# What the task asks
Which lines of the entries contain the word "closed"? Please list them.

┄┄┄┄┄┄┄┄┄┄

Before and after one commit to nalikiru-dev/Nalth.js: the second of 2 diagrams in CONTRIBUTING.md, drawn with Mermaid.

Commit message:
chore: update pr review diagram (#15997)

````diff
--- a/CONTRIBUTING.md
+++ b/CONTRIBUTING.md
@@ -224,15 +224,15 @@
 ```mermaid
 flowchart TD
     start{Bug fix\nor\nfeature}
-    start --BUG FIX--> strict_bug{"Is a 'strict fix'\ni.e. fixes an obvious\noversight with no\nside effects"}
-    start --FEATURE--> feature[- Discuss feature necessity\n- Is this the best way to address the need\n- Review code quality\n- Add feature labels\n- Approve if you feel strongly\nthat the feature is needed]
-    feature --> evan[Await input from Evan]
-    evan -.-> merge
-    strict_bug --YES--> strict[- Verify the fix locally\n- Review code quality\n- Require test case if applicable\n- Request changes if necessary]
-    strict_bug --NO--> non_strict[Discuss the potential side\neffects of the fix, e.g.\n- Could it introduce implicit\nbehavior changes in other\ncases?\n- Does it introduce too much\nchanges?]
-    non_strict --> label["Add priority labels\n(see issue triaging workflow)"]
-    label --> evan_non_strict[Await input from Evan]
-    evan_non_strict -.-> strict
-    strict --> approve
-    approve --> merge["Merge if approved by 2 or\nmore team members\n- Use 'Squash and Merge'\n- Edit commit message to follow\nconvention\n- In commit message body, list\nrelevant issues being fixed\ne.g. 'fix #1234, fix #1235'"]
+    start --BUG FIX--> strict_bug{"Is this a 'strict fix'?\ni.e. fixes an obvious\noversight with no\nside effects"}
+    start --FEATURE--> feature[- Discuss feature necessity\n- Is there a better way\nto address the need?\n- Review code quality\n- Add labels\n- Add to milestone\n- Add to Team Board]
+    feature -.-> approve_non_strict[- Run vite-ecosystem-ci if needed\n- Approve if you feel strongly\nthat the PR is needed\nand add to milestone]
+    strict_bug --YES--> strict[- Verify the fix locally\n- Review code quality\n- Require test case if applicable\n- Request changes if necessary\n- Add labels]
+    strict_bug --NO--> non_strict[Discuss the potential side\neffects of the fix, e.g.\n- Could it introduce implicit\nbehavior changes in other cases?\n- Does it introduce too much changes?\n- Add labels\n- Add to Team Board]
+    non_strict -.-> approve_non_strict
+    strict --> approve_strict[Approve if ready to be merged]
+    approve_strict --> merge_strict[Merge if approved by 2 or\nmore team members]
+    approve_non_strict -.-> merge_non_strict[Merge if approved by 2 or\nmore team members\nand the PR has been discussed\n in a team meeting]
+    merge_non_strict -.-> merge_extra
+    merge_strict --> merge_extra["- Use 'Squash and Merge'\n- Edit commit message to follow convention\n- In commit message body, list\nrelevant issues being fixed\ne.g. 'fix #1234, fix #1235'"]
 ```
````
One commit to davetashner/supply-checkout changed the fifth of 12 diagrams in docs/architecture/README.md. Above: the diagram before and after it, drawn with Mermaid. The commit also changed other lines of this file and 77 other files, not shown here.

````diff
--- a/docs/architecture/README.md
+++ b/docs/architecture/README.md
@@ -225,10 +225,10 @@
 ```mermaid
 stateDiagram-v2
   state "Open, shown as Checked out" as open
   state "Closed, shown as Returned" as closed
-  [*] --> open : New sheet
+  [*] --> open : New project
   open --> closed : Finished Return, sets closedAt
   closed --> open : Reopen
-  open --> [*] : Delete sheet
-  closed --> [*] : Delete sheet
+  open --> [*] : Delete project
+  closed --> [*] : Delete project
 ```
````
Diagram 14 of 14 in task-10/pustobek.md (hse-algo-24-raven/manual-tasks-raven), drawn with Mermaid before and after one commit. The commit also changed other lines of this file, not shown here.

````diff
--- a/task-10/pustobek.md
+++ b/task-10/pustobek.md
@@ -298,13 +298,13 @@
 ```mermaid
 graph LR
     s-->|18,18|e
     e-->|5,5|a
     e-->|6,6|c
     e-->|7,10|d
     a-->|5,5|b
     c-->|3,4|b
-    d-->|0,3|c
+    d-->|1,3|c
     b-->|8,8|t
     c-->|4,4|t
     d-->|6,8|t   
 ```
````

┄┄┄┄┄┄┄┄┄┄

# Response area
   state "Closed, shown as Returned" as closed
   open --> closed : Finished Return, sets closedAt
   closed --> open : Reopen
-  closed --> [*] : Delete sheet
+  closed --> [*] : Delete project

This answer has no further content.